WHAT IS EXPECTED:
Look through the records and report how many lines include the word "page", with no other words.

ENTRIES PROVIDED Block Start

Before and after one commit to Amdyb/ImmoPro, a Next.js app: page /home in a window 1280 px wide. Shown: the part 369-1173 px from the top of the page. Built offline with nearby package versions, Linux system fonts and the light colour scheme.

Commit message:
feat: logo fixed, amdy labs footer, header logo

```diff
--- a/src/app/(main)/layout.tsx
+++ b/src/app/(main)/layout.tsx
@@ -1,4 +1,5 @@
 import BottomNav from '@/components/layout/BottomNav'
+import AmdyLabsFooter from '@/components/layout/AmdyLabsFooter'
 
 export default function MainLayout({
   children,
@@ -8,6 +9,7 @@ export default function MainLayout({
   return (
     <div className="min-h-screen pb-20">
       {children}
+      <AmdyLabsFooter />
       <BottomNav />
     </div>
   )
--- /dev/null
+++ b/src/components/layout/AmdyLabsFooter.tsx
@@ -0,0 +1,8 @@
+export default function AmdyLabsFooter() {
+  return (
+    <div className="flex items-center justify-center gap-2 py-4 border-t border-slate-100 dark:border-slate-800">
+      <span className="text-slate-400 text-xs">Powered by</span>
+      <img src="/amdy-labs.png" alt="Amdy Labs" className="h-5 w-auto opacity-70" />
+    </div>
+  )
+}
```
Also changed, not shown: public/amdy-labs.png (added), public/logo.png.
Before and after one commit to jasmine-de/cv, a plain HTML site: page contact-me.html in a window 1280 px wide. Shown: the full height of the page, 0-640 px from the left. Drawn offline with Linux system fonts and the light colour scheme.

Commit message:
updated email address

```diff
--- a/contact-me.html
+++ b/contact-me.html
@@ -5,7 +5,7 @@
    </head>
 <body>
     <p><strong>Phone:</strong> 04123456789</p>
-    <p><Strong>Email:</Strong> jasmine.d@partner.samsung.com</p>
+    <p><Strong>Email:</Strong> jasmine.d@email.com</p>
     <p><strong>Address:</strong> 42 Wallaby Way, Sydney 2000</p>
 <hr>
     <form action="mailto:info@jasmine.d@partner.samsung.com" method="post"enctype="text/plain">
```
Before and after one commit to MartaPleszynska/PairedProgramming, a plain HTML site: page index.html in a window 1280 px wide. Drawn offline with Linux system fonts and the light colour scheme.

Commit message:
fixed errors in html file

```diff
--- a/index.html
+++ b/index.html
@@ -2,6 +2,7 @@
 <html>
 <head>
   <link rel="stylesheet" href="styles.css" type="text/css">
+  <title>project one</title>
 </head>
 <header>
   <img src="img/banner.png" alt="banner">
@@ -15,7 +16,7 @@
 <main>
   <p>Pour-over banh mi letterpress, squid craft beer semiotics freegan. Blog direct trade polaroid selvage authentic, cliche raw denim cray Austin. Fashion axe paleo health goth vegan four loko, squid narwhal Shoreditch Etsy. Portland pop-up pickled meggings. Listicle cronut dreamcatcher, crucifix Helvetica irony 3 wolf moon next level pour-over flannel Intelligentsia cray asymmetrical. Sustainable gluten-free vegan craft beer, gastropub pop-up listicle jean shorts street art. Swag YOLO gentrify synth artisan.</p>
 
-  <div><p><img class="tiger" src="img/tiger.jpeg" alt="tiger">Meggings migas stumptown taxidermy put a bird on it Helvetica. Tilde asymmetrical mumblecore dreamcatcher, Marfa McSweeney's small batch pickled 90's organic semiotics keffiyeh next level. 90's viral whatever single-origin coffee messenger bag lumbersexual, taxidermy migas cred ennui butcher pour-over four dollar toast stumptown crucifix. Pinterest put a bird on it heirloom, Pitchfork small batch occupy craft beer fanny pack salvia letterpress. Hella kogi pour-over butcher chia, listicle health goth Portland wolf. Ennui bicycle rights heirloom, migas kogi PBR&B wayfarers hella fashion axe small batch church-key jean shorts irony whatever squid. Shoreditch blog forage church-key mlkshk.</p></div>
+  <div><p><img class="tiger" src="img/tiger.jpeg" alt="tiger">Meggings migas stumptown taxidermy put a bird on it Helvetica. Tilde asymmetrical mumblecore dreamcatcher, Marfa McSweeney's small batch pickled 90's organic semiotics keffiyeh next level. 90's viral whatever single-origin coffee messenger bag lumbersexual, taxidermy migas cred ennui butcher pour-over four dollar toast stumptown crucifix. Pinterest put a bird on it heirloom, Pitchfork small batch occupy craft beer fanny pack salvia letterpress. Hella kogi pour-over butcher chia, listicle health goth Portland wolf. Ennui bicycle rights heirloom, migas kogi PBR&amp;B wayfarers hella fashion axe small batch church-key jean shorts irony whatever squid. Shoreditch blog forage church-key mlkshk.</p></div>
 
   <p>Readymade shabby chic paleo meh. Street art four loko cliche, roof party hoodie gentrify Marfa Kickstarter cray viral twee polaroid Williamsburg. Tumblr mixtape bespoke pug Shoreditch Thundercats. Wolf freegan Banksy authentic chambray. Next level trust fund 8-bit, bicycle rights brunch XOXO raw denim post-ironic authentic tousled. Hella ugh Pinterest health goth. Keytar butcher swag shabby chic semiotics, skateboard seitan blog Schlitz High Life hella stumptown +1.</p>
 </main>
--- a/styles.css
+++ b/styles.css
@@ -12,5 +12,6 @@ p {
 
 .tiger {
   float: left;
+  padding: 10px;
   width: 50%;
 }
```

ENTRIES PROVIDED Block End

ANSWER TO THE PROBLEM:
3